With the conclusion of its sophomore season, “This Is All We Are,” Cinemax’s “The Knick”—one of the best shows on television, and certainly one of the most searingly beautiful—comes to the verge of breaking apart. Dr. John Thackery (Clive Owen) is dead by his own, arrogant hand; colleagues Everett Gallinger (Eric Johnson) and Algernon Edwards (André Holland) dabble, respectively, in eugenics and dreams; Cornelia Showalter (Juliet Rylance) leaves New York for now, or perhaps forever; Nurse Elkins (Eve Hewson) marries up, Herman Barrow (Jeremy Bobb) divorces down, and Harriet (Cara Seymour) and Tom (Chris Sullivan) settle in together. Only the sweet, sincere Bertie Chickering (the terrific Michael Angarano) remains more or less steady, though he’s just lost his mother and his mentor in quick succession.
Where does “The Knick” go from here?

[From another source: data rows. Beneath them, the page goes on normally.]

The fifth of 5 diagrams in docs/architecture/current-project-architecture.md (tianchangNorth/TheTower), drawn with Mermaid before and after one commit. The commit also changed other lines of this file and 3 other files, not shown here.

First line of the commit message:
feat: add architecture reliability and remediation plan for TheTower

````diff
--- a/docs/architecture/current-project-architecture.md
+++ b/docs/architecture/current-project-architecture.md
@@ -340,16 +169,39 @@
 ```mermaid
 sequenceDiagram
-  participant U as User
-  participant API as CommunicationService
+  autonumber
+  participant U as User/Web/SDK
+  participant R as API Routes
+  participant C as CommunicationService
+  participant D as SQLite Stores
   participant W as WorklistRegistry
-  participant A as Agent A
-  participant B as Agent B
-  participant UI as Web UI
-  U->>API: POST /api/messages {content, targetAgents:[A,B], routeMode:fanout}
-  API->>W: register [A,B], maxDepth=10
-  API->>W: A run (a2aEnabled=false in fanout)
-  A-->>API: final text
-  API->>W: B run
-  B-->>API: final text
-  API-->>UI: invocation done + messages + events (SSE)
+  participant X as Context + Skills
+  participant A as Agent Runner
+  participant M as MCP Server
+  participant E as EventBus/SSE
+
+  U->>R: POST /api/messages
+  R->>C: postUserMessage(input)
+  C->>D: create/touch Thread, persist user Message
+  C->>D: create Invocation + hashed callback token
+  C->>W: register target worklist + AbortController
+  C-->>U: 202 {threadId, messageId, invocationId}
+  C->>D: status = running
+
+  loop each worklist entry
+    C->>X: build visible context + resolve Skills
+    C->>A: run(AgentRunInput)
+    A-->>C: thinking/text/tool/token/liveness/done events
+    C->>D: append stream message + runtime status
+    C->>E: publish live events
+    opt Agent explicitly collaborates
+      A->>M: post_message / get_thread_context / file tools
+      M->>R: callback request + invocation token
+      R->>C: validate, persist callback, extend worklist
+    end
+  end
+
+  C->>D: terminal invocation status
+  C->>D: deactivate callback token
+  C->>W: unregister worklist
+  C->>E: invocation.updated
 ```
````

I admit, after seeing the season finale, I wondered if the series should, or even could, continue at all. Not because of the loss of lead actor Clive Owen—as I wrote just last month, Thack’s “tortured genius” act was the one element of “The Knick” that always seemed to be purloined from another, lesser series—but because of the loss of Soderbergh himself. As director, cinematographer, and editor, Soderbergh has been the pulsing lifeblood of the series (with an assist from composer Cliff Martinez), and it’s hard to imagine “The Knick” without the modern, industrial jostle of his aesthetic, which enlivens historical fiction as never before.
After the filmmaker’s revealing, must-read conversation with The Playlist’s Rodrigo Perez, however, my faith—and my interest—have been restored. As Soderbergh says in the interview, “I told them that I’m going to do the first two years and then we are going to break out the story for seasons 3 and 4 and try and find a filmmaker or filmmakers to do this the way that I did. This is how we want to do this so that every two years, whoever comes on, has the freedom to create their universe… They don’t have to shoot it the way I shoot it. They don’t have to score it the way I score it. They don’t have to cast who I’ve cast. They have maximum freedom to come in and just go, ‘I want to wipe the slate clean.'”

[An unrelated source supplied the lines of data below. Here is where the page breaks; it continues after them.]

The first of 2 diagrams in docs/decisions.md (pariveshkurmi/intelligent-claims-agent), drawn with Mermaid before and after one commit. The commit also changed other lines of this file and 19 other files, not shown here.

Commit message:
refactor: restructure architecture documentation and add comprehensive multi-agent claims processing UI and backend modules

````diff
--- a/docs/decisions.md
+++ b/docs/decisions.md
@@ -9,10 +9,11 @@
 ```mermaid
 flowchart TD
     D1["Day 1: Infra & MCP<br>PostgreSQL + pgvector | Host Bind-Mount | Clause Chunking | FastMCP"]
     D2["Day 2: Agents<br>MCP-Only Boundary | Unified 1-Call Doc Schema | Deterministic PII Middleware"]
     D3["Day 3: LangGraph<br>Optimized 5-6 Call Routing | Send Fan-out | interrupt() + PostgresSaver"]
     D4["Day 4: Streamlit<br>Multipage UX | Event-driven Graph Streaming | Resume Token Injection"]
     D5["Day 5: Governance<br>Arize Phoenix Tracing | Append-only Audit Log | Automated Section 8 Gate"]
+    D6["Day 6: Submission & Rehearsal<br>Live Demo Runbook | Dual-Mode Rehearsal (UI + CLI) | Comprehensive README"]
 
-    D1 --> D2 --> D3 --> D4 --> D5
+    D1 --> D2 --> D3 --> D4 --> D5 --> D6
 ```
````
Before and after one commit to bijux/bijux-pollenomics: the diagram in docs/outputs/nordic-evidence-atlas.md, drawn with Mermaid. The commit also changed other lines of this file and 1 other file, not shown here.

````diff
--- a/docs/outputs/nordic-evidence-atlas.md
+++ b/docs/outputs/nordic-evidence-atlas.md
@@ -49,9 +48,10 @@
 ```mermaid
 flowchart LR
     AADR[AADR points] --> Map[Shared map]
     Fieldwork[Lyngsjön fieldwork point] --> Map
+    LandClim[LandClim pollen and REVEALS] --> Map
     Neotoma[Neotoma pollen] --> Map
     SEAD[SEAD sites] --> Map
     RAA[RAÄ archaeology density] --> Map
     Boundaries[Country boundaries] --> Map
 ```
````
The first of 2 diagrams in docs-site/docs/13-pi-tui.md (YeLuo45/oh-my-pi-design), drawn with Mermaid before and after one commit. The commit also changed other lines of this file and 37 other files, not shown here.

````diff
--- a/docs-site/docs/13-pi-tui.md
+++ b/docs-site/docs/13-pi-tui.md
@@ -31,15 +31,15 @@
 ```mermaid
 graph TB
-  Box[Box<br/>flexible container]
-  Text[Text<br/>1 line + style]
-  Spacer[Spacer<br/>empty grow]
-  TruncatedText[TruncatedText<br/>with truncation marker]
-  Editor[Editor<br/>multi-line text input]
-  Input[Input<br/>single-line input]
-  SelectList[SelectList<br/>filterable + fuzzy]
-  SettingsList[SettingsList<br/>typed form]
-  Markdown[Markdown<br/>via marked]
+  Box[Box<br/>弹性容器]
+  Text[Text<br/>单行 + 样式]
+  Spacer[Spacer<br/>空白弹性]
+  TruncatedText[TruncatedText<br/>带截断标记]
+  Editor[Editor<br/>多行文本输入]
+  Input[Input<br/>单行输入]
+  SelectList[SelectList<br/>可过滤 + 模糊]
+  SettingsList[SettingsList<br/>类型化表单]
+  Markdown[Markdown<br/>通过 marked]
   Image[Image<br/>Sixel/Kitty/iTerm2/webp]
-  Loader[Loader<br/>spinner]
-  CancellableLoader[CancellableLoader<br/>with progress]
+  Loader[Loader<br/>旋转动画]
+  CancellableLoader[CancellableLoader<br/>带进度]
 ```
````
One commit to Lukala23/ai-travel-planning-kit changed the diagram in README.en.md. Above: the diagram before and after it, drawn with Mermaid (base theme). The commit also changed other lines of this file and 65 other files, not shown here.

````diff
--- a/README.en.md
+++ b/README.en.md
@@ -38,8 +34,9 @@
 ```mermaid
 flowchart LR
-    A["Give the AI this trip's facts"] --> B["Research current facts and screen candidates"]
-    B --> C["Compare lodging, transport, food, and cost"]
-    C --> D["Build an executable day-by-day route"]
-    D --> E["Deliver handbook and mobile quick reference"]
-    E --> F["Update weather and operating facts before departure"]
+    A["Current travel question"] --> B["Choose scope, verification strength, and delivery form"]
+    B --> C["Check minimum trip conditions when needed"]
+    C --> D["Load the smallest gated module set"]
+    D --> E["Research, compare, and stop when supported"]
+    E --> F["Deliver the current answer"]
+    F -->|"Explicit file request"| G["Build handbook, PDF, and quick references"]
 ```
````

If the auteurist form of TV pioneered by “The Knick” and a handful of other series weren’t radical enough, the possibilities raised by Soderbergh’s plan—dependent on Cinemax’s approval, of course—are wild indeed. “The Knick” would become, in this telling, an anthology series, offering a single filmmaker’s vision of its universe, however defined, every two years. As co-writer and co-showrunner Jack Amiel told The Hollywood Reporter, psychology and social Darwinism alike are potential points of focus for the “The Knick” going forward: “Steven [Soderbergh] always says the hospital show is the most durable format in television, and that’s true.”

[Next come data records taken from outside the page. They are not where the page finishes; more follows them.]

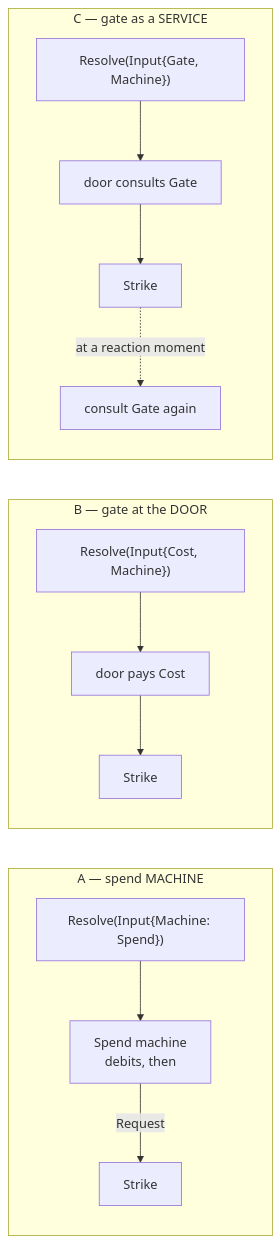
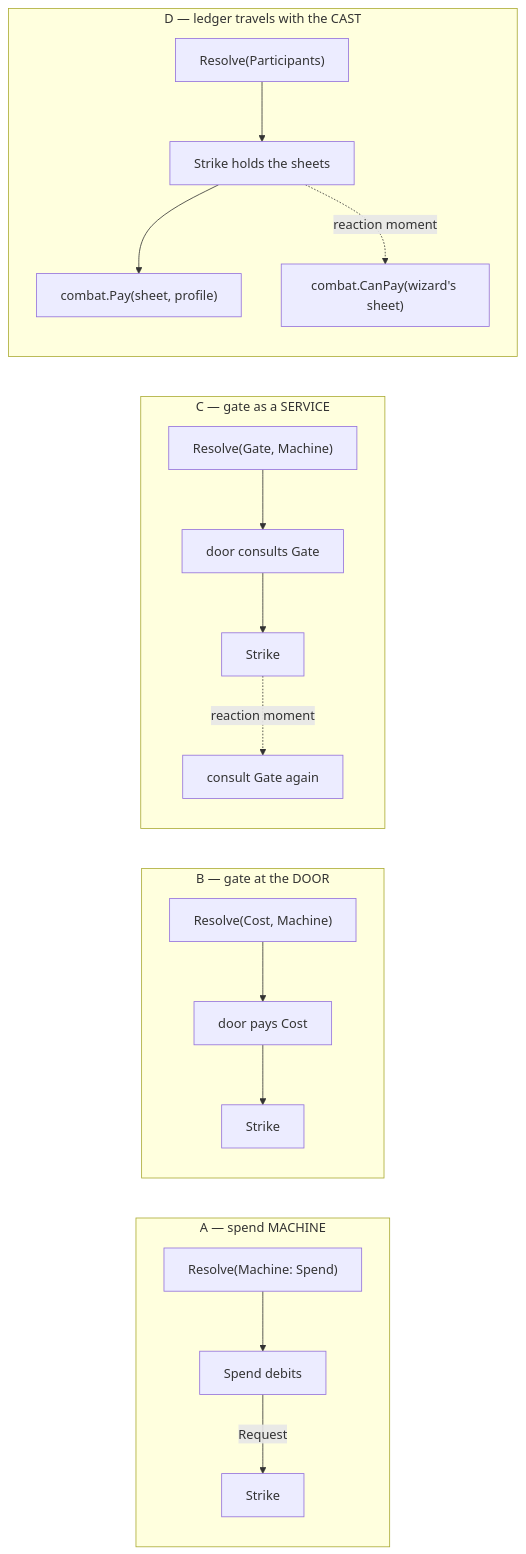
The diagram in docs/ideas/session-sdk/economy-gate.md (KirkDiggler/rpg-toolkit), drawn with Mermaid before and after one commit. The commit also changed other lines of this file, not shown here.

````diff
--- a/docs/ideas/session-sdk/economy-gate.md
+++ b/docs/ideas/session-sdk/economy-gate.md
@@ -43,13 +43,18 @@
 ```mermaid
 flowchart LR
     subgraph A["A — spend MACHINE"]
-        A1["Resolve(Input{Machine: Spend})"] --> A2["Spend machine\ndebits, then"] -->|Request| A3["Strike"]
+        A1["Resolve(Machine: Spend)"] --> A2["Spend debits"] -->|Request| A3["Strike"]
     end
     subgraph B["B — gate at the DOOR"]
-        B1["Resolve(Input{Cost, Machine})"] --> B2["door pays Cost"] --> B3["Strike"]
+        B1["Resolve(Cost, Machine)"] --> B2["door pays Cost"] --> B3["Strike"]
     end
     subgraph C["C — gate as a SERVICE"]
-        C1["Resolve(Input{Gate, Machine})"] --> C2["door consults Gate"] --> C3["Strike"]
-        C3 -.->|"at a reaction moment"| C4["consult Gate again"]
+        C1["Resolve(Gate, Machine)"] --> C2["door consults Gate"] --> C3["Strike"]
+        C3 -.->|"reaction moment"| C4["consult Gate again"]
+    end
+    subgraph D["D — ledger travels with the CAST"]
+        D1["Resolve(Participants)"] --> D2["Strike holds the sheets"]
+        D2 --> D3["combat.Pay(sheet, profile)"]
+        D2 -.->|"reaction moment"| D4["combat.CanPay(wizard's sheet)"]
     end
 ```
````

Though we won’t know for some time what path “The Knick” takes—it may be 2017 before we see a third season, if Cinemax ultimately decides to renew the series—the fragmented season finale in fact suggests several options, including a panoramic, global epic of the Progressive Era. Might we follow the intrepid Cornelia to Australia, and do so in the hands of a female filmmaker? Sofia Coppola’s already done period pieces (“The Virgin Suicides,” “Marie Antoinette”) with a postmodern punk edge not dissimilar from “The Knick,” and Aussie native Gillian Armstrong (“My Brilliant Career,” “Oscar and Lucinda”) has a strong grip on the landscape. Might we see the birth of psychoanalysis through Algernon’s eyes, guided by Steve McQueen (“12 Years a Slave”) or John Singleton (“Boyz n the Hood”)?
Though I’d wager, if pressed on the issue, that Amiel and colleague Michael Begler approach this embarrassment of narrative riches with a time jump that finds everyone back in New York, fortune favors the bold, and I hope the new version of “The Knick” is even more strange and free-spirited than the original. Indeed, there’s at least one fan of “The Knick” with the cinematic expertise to shift the series’ focus from the blood to the nerves without losing its dynamism. “Pan’s Labyrinth” and “Crimson Peak” filmmaker Guillermo del Toro has shown a knack for channeling tumultuous places and times (Victorian England, Franco’s Spain) into sumptuous psychological horror, and he says he loves “The Knick” “desperately.”
Are you listening, Mr. Soderbergh?